By Lindsey Crane
On Tuesday, October 21, I had the amazing opportunity to attend the National Constitution Center’s Liberty Medal Award ceremony. This year’s ceremony honored Pakistani children’s advocate, Malala Yousafzai. I was joined by Intercultural Journeys Board member and Co-Founder Carole Haas Gravagno, Board member Fariha Khan (who was fortunate enough to attend with her three children) and patron Lou Oschmann, in addition to hundreds of other area students, citizens, and dignataries. Fariha was actually the first person to tell me that Malala would be receiving the Liberty Medal and I am so glad that she did. Once I heard that this courageous young woman would be in Philadelphia, I knew I had to try and get tickets. Thankfully, the good people at the National Constitution Center understand the importance of making an event like this accessible to the wider community. Not only do they have general admission tickets free of charge (first come, first served), they also broadcast the ceremony on their website, allowing everyone with access to the internet the chance to see Malala receive this special award.
Unsurprisingly, there was a huge crowd in attendance. The ceremony took place on Independence Mall, in front of the National Constitution Center (NCC) and on the opposite end of historic Independence Hall, where the Declaration of Independence and Constitution were signed. There were a number of dignitaries in attendance, including our own Mayor Michael A. Nutter (with well-spoken daughter, Olivia Nutter), the Honorable Edward Rendell, and even Masood Khan, the Permanent Representative of Pakistan to the United Nations. I was particularly excited about one speaker who made a special trip to honor Malala: Minnijean Brown Trickey, one of the infamous Little Rock nine, a group of nine African American students who were the first to integrate into Little Rock, Arkansas’ previously segregated public schools.
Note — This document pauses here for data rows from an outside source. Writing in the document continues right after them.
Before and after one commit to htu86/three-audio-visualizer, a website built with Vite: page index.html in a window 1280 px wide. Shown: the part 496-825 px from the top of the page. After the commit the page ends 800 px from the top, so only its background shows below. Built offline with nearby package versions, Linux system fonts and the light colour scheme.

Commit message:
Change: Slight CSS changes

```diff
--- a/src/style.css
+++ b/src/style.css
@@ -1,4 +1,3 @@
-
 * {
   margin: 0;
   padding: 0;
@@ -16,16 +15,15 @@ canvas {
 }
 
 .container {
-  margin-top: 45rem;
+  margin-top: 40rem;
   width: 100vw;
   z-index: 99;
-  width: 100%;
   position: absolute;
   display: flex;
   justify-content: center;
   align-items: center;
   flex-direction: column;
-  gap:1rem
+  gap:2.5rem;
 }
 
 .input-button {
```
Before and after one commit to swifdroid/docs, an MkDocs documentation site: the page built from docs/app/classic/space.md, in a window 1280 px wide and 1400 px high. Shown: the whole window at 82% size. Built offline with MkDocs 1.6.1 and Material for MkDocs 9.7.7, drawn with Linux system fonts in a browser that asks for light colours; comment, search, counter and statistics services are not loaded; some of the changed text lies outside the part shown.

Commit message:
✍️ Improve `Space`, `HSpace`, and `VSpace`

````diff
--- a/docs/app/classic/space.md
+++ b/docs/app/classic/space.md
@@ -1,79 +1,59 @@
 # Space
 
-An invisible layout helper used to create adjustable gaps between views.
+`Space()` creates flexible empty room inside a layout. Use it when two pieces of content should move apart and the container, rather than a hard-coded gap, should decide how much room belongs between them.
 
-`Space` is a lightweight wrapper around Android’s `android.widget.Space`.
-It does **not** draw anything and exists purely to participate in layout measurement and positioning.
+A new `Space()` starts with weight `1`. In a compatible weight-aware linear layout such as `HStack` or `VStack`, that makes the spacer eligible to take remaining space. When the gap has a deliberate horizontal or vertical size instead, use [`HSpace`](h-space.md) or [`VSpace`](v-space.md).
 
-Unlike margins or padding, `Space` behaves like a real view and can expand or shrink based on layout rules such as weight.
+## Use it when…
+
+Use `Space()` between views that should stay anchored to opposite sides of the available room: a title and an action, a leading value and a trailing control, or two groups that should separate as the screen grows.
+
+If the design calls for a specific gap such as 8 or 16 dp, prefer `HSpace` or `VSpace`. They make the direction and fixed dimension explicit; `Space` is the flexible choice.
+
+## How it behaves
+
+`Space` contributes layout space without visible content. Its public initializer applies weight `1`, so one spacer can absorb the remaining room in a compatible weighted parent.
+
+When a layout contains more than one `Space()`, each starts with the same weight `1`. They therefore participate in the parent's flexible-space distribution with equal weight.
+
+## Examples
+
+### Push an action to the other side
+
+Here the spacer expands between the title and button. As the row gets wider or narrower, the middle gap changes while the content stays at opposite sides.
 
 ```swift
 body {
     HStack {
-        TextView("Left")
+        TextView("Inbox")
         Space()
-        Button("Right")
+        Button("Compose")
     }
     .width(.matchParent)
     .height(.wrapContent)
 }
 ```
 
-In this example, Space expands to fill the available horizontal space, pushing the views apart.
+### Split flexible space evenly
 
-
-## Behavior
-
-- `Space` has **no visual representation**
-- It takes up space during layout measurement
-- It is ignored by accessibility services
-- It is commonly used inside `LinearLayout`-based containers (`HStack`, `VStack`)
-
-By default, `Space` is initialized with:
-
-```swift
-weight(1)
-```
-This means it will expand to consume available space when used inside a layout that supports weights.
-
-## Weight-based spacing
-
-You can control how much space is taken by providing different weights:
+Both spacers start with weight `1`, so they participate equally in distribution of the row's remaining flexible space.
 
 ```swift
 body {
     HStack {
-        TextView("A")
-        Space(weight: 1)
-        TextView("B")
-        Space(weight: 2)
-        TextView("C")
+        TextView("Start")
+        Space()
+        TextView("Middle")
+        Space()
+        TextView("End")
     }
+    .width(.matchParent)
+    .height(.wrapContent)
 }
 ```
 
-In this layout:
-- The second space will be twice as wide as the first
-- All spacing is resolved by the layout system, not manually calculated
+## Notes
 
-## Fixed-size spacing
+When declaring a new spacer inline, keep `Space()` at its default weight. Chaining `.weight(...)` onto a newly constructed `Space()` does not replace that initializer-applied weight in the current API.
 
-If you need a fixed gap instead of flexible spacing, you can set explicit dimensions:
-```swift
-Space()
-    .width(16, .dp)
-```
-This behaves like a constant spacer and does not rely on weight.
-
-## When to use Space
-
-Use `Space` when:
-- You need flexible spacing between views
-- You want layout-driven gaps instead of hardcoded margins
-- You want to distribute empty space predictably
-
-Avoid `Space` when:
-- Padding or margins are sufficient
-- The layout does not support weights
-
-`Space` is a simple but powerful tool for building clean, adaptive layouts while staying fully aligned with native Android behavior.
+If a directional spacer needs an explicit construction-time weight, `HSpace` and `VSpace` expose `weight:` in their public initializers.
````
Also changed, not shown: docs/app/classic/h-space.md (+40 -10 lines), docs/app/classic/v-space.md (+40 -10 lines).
After many introductions, Malala took the stage and delivered one of the most inspirational speeches I’ve ever had the opportunity to hear. If I had a daughter (or a son, for that matter) I would have insisted on them attending the ceremony with me. We all sat in silence (and perhaps tears) as we heard her impassioned pleas for justice for children all across the world. To hear her speak, it’s easy to forget that Malala is just 17 years old. The entire audience shared a laugh at one point in the evening when she reminded us all that she is still a student finishing her secondary education in England.
It meant a lot to me to be able to see Malala in person and hear her story. While there are certainly challenges to our education system in the U.S., it was not lost on me that I am deeply fortunate to live in a country where I did not have to worry about having access to a quality education. I cannot imagine what it would be like if I could not attend school simply because of my gender, but I certainly hope that I would have had the courage that Malala had in standing up against the injustices imposed by the Taliban. Malala left us all with the notion that the fight for justice, education, and the right’s for children everywhere is not over; there’s still much to be done.
See photos of the evening.
Watch Malala's Liberty Medal Award speech.
Watch the New York Times documentary of Malala's life and work.
Update: Prior to the Liberty Medal Award ceremony, the world learned that Malala would also win the Nobel Peace Prize (by the way, she's the youngest recipient of either award). On Wednesday, December 10, 2014 she formally received the prize in Oslo, Norway.